:: Exercise inputs ::
*** Block opens ***
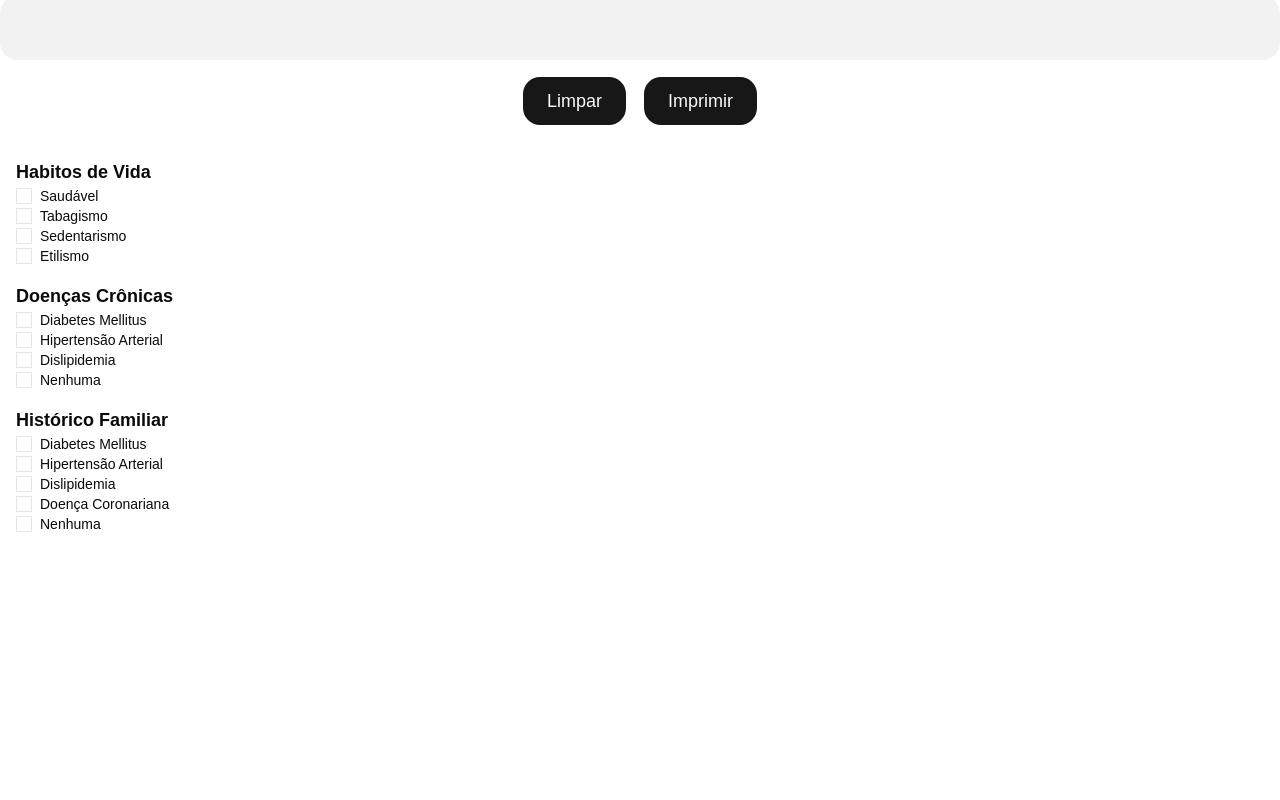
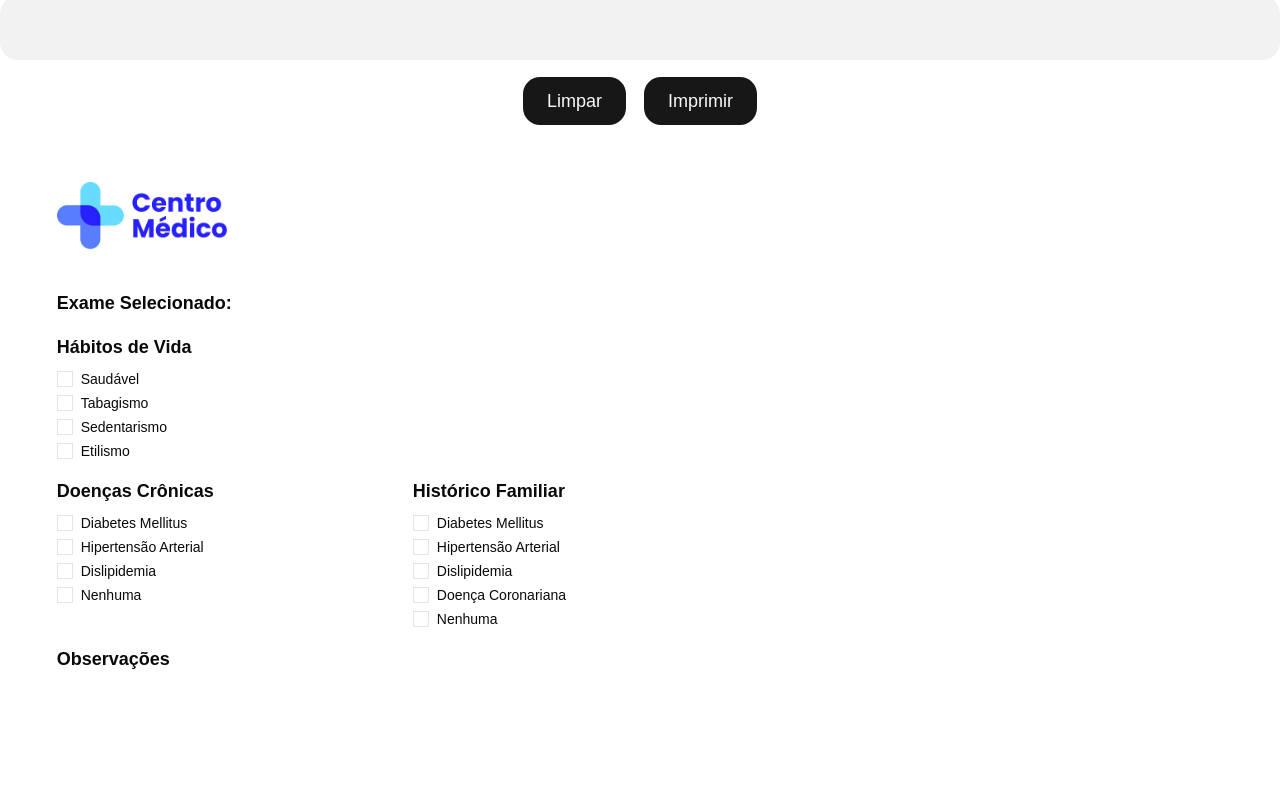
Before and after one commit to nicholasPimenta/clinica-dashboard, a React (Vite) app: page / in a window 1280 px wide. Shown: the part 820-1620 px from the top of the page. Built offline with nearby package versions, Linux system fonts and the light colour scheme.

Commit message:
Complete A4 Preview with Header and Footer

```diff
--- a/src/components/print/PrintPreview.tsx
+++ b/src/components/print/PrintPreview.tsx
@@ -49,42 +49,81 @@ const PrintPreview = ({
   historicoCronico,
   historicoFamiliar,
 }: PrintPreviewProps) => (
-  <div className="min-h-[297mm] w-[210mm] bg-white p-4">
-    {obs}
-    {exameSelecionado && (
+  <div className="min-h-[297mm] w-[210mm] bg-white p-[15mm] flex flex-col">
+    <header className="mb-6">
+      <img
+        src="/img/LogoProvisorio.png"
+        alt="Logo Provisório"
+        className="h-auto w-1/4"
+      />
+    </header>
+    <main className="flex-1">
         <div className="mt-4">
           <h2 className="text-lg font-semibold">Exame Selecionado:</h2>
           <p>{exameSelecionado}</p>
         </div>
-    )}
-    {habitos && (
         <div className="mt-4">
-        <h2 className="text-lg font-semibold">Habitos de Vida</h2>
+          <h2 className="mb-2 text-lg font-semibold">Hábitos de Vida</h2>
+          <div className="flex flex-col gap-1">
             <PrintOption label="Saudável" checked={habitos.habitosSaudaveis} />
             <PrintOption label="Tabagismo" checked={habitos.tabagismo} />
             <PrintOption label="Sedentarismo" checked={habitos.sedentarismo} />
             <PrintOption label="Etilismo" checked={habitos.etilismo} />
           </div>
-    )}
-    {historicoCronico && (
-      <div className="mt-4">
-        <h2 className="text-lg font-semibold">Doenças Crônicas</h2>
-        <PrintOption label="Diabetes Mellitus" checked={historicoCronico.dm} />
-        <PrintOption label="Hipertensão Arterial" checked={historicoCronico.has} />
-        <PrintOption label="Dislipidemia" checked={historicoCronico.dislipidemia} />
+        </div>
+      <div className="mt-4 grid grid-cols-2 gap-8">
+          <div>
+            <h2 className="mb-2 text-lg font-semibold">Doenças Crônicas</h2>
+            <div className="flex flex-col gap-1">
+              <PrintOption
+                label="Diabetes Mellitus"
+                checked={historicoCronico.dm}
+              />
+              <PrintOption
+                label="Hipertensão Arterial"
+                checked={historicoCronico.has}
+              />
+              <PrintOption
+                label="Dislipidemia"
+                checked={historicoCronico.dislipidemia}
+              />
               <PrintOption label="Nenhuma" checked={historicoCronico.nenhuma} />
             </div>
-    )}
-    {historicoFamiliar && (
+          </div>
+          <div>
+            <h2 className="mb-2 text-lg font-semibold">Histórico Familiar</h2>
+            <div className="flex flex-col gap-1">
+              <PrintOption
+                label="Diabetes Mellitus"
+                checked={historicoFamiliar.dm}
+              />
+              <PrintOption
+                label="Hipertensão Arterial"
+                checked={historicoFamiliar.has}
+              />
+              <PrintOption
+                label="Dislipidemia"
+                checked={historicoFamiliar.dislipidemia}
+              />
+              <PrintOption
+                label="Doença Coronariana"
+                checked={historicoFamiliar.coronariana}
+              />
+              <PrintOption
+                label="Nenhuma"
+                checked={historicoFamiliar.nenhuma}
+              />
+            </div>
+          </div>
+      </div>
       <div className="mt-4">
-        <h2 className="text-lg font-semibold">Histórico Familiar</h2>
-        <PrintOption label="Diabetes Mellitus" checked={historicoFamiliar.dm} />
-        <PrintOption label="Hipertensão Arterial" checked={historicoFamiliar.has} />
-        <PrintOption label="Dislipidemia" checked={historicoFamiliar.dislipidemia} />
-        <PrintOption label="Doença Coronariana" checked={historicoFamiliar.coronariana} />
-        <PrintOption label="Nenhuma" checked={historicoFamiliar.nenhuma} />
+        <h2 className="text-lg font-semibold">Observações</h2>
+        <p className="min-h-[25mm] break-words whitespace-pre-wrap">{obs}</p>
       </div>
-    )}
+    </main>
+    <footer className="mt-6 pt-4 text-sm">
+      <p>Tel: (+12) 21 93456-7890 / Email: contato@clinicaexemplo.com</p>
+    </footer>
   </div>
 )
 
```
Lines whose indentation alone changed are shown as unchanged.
*** Block closes ***
*** Block opens ***
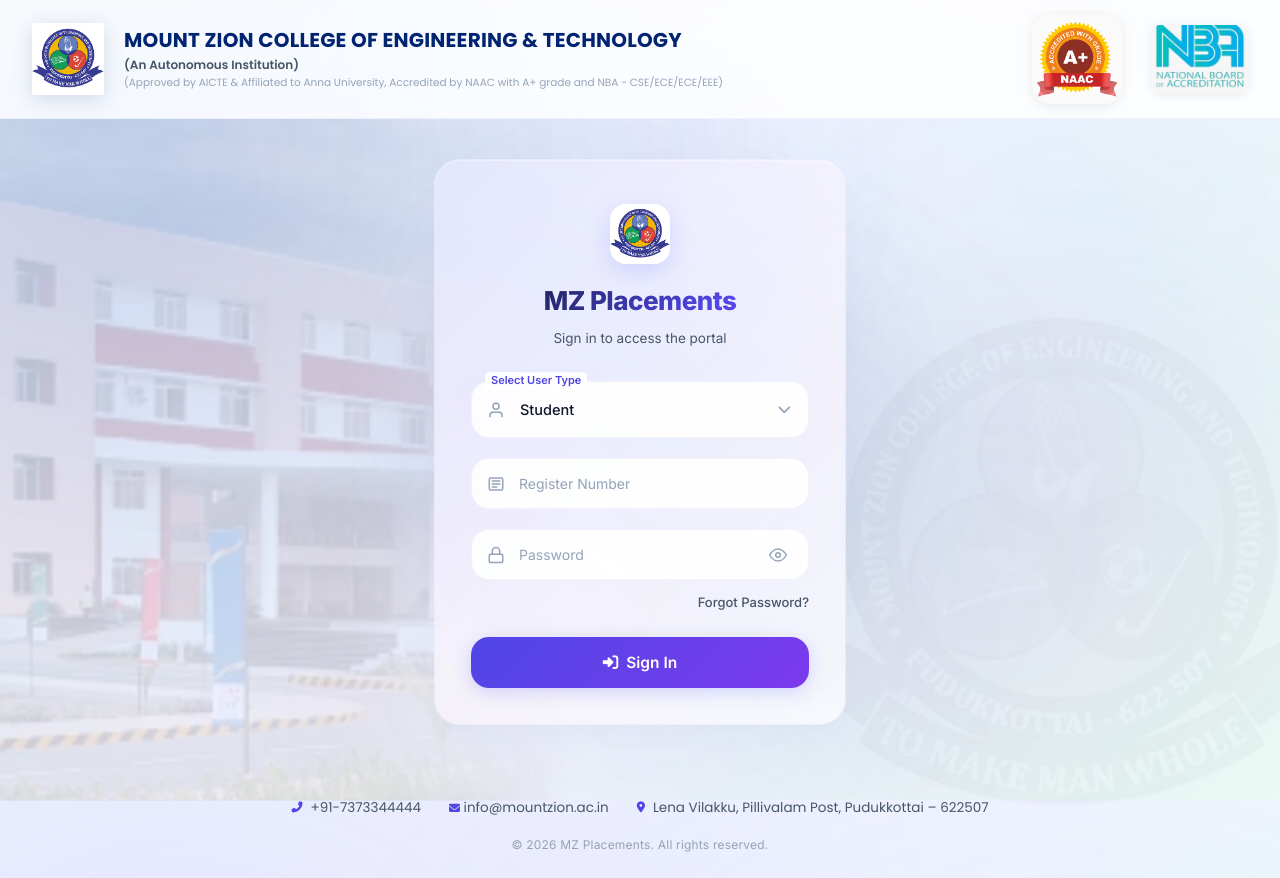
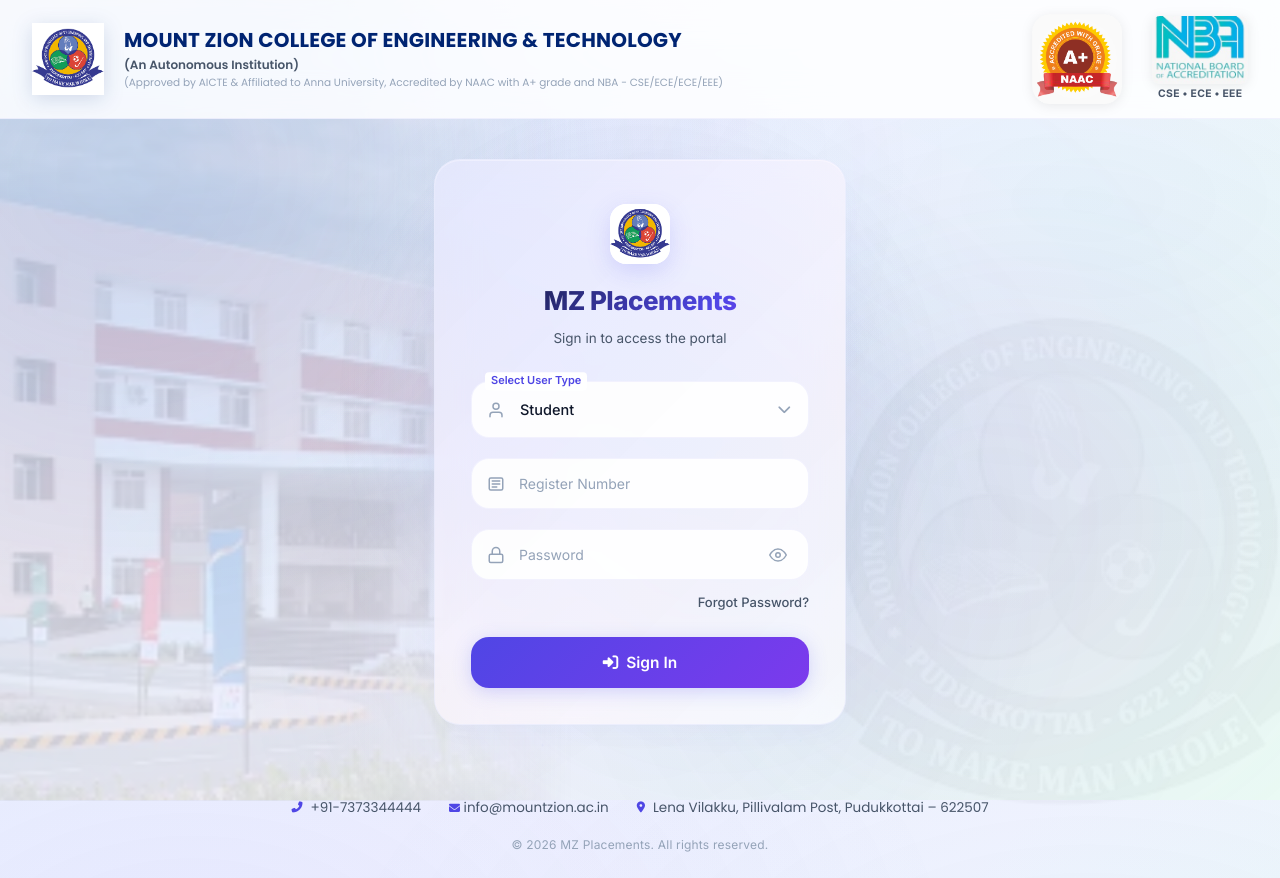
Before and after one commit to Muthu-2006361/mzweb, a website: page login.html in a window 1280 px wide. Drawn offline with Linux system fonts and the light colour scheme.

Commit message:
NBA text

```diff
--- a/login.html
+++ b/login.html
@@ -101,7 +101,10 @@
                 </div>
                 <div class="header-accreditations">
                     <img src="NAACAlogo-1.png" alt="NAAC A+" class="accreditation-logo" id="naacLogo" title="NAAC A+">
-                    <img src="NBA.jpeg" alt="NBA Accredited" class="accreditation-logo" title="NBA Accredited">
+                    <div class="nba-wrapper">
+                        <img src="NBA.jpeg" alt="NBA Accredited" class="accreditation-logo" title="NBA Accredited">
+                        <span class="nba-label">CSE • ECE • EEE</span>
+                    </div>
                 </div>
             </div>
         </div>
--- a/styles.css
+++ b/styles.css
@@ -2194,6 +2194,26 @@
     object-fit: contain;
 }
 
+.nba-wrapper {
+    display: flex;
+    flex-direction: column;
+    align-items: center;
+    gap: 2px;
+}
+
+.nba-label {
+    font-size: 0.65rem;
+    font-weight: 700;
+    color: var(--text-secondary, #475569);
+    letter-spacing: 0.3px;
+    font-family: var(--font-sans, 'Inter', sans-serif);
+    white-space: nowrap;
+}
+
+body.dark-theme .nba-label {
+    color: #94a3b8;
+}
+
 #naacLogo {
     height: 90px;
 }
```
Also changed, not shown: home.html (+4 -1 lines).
*** Block closes ***
:: Work to be completed ::
Return all lines of the material above in which "html" occurs.

:: Written response ::
Before and after one commit to Muthu-2006361/mzweb, a website: page login.html in a window 1280 px wide. Drawn offline with Linux system fonts and the light colour scheme.
--- a/login.html
+++ b/login.html
Also changed, not shown: home.html (+4 -1 lines).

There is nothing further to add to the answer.